IBS is the kind of thing that comedians like to poke fun at. Sean Lock is one comedian who jokes about IBS, but he also says ".. IBS isn’t that bad, is it? I’ve got a sister-in-law who has it." Some people have even had their doctors tell them it's 'just' IBS. For the record, I once saw a doctor who told me it would 'pass'. It seems doctors are comedians too. Just.

So let's get this straight. There is no 'just' about IBS.

IBS is a nasty illness which affects every part of your life. It's not 'just' the bloating and the way that, over a few hours, you can appear to have become several months pregnant. Neither is it 'just' the way your bowels develop a life of their own, apparently rebelling against you at every opportunity. It's certainly not 'just' the intense pain which the pain killers don't seem to touch.
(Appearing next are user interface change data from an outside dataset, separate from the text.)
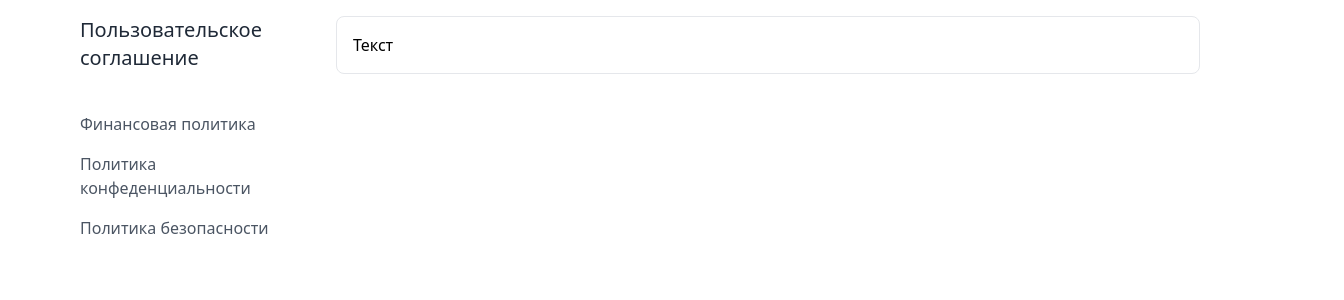
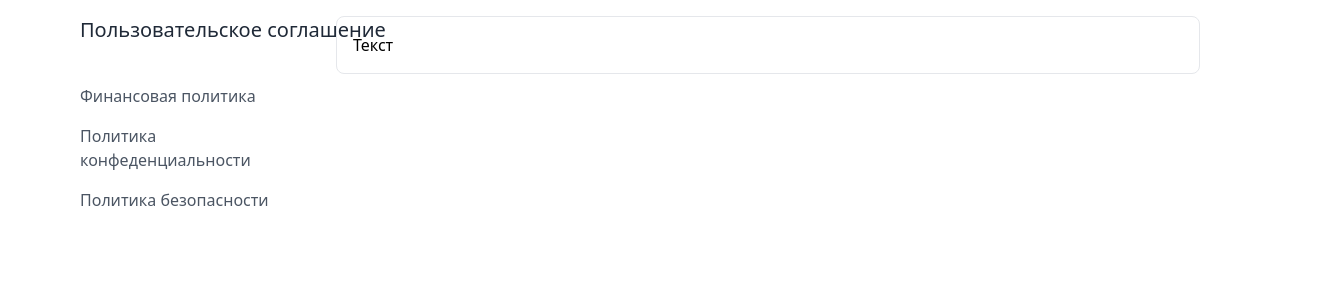
Before and after one commit to romanskijdev-group/web_cnpc_front, a React (Vite) app: page /user_agreement in a window 1280 px wide. Shown: the top 300 px of the page, 1344 px wide, since content can reach past the window. Built offline with nearby package versions, Linux system fonts and the light colour scheme.

Commit message:
Update UserAgreement.tsx

```diff
--- a/src/pages/UserAgreement.tsx
+++ b/src/pages/UserAgreement.tsx
@@ -1,9 +1,10 @@
 const UserAgreement = () => {
     return(
+        <main className="flex w-[100vw] h-[100vh] mx-auto items-center">
             <div className="flex w-[90%] h-[100vh] mx-auto">
                 <div className="w-64">
-                <div className="p-4">
-                    <h1 className="text-xl text-gray-800 dark:text-white mb-4 ">Пользовательское соглашение</h1>
+                    <div className="w-screen p-4">
+                        <h1 className="text-xl text-gray-800 dark:text-white mb-4">Пользовательское соглашение</h1>
                     </div>
 
                     <nav className="flex flex-col gap-4 px-4 py-2">
@@ -17,11 +18,12 @@ const UserAgreement = () => {
                 <div className="flex-1 p-4 ">
                     <div className="sm:max-w-screen-xl border dark:border-gray-500 rounded-lg p-4 container">
                         <div className="prose dark:prose-invert">
-                        <p> Текст</p>
+                            <p>Текст</p>
                         </div>
                     </div>
                 </div>
             </div>
+        </main>
 
     )
 }
```
Lines whose indentation alone changed are shown as unchanged.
It's an awful lot more.

It's the way you begin to fear for your job as you are taking more and more time off work.

It's the way you're surviving on very little sleep as finding a comfortable position at night seems impossible.

It's the look on your friend's faces when you make another excuse not to go out for food.

It's the way you've had to give up on that yoga class as you can't trust your belly to stay silent for that long.

It's not being able to remember the last time you did anything spontaneously.

It's having to cancel that trip at the last minute.

It's being scared to eat.

It's the way you lack the energy to carry out the simplest tasks.

It's the way your whole life seems to revolve around knowing where the nearest loo is.

It's the way your friends and family don't quite understand.

It's the embarrassment of it all.

It's the way it knocks your confidence.

It's the way it drags you down. 

And yes, much of that is true for others who suffer with chronic conditions, but we wouldn't (I hope) trivialise those. Having said that, I have a lot of sympathy for people with M.E which, until fairly recently, was referred to as 'yuppie flu'. Talk about trivialising!

So this week I was pleased to discover a petition started by the IBS Network to 'recognise it's not 'just' IBS'. (You can find out more about the IBS Network here.) It strikes me that this is exactly what is needed. But because IBS is embarrassing I do wonder how much publicity this campaign will get.

So, if this is something you feel strongly about, please add your name to the petition and let's stop trivialising this awful condition. It's a small step but you never know, it might 'just' make a difference.

'Til next time Fodmappers - Stay Fabulous. x